Illustration: Sarah Grillo/Axios

Efforts to dethrone Netflix abroad are underway, as more money pours into upstarts looking to compete locally against the streaming giant.

Why it matters: Netflix's user base is nearing saturation in the U.S., so it needs to continue growing abroad if it ever wants a chance at profitability.

The big picture: Around the world, companies are teaming up to create rival streaming services to compete with Netflix, and are withholding their top content for their own efforts.

  • Iflix, a Malaysia-based streaming video subscription service focused on Southeast Asia and the Middle East, raised over $50 million in what it refers to as pre-IPO funding, Axios' Dan Primack reports.
  • BritBox — a streaming service from British broadcasters BBC, ITV and Channel 4 — is finally arriving in the U.K. for £5.99 ($7.50) a month, after first launching in North America.
  • Salto, a streaming service from French broadcasters France Télévisions, M6 and TF1, launched last year to prevent French content from being at the mercy of a U.S. tech company.
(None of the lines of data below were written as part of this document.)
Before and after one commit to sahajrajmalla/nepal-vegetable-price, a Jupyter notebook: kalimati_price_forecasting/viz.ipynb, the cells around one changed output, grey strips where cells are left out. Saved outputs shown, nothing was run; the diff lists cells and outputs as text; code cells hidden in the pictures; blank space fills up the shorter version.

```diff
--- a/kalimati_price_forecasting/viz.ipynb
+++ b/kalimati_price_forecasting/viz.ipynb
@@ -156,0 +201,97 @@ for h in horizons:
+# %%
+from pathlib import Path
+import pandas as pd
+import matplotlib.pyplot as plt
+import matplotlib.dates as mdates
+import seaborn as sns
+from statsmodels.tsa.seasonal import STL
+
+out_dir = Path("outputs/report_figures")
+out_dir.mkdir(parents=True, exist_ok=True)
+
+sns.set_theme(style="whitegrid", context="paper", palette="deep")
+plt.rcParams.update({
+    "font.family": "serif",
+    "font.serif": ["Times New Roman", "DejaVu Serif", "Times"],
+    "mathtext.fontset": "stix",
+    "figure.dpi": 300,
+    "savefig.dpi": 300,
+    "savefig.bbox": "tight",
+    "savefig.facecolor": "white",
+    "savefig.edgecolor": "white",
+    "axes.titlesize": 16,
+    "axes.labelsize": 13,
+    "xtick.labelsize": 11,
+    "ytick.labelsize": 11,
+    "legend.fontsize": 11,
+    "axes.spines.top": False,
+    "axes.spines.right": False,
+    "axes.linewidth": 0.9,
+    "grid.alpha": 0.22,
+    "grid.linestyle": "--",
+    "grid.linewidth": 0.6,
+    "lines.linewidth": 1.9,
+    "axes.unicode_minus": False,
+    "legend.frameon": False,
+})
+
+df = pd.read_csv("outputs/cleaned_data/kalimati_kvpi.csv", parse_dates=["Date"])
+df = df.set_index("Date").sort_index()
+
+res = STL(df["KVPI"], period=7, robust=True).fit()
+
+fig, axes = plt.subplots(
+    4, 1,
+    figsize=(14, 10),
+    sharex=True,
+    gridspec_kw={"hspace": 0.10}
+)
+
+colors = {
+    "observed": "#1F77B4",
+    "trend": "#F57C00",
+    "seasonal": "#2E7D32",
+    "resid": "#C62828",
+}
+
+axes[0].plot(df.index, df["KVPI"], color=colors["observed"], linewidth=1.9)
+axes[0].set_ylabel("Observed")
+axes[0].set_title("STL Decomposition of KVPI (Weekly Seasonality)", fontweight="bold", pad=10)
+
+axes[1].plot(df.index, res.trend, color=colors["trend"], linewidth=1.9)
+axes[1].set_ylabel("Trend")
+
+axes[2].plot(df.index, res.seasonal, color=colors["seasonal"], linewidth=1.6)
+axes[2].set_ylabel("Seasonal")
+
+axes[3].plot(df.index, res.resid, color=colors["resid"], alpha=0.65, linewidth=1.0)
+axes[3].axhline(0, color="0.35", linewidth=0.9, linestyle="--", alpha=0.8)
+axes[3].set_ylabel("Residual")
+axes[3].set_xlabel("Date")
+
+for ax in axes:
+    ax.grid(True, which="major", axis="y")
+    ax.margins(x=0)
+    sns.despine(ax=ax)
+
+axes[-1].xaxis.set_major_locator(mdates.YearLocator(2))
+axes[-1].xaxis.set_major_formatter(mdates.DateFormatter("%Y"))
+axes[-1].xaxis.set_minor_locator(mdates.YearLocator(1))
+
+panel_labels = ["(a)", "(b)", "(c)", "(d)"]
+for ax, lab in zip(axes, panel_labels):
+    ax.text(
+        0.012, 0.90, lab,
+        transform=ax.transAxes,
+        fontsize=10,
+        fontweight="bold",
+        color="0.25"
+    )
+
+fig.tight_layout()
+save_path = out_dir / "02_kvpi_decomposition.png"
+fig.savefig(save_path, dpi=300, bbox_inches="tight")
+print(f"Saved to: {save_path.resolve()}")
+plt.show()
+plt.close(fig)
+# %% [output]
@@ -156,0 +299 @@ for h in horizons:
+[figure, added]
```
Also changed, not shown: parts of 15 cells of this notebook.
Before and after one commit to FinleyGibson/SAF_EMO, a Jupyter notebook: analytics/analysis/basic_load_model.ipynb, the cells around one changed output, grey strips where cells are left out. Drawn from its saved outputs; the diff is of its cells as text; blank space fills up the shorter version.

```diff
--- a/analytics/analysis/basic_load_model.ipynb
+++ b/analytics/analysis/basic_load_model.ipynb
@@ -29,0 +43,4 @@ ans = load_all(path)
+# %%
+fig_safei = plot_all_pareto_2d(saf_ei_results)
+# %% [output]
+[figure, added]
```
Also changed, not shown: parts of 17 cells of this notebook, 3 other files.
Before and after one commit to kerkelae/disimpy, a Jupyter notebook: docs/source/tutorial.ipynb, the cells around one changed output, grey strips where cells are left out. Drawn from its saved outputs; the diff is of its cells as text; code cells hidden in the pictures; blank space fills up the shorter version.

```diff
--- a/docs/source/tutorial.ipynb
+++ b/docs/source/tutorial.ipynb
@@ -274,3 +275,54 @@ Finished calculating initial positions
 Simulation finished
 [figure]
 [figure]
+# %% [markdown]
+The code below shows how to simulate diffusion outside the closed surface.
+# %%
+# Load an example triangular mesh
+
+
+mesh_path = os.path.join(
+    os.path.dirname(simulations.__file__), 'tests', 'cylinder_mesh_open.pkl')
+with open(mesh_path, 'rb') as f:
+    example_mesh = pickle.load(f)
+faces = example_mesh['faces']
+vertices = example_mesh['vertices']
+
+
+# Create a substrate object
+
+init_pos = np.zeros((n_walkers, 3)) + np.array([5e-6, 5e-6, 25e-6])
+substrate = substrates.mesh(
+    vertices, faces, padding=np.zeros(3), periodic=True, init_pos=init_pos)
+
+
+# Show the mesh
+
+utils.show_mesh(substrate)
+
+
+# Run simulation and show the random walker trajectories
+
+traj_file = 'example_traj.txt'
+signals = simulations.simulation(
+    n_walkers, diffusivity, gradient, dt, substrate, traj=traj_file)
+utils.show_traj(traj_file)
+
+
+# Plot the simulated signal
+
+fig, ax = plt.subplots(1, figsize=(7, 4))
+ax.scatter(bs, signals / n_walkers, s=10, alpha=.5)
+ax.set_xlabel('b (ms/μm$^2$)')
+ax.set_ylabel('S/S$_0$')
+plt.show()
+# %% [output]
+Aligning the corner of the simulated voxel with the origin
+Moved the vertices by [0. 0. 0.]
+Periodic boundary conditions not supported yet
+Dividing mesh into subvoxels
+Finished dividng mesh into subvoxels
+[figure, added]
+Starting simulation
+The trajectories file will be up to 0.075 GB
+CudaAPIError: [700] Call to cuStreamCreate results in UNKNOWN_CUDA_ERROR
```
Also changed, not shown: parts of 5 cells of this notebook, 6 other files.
The broadcasters began yanking their content away from Netflix in favor of their own service in January.

Yes, but: Analysts mostly agree that the streaming giant is so far ahead of the competition that it will be tough to stop it from continuing to add subscribers overseas — even though its earnings report last week suggestedotherwise.

  • Domestic competitors that will eventually look to launch overseas — like Disney+ — aren't set to launch globally for at least another year.
  • In some markets, like Japan, Netflix's investments in localized content are paying off, and are beginning to eat market share.
  • As The Hollywood reporter notes, several markets have seen would-be competitors try and ultimately fail to compete with Netflix.

Between the lines: Analysts don't foresee Netflix's footprint growing that much bigger in some of its biggest international markets.

  • The streamer currently has roughly 150 million subscribers, with about 90 million coming from about 190 markets overseas.
  • Most of its overseas subscribers are likely consolidated into a handful of bigger markets — Canada, the UK, Brazil, Japan, and Australia — and those markets aren't poised to grow that much more, says Michael Pachter, a research analyst at Wedbush Securities.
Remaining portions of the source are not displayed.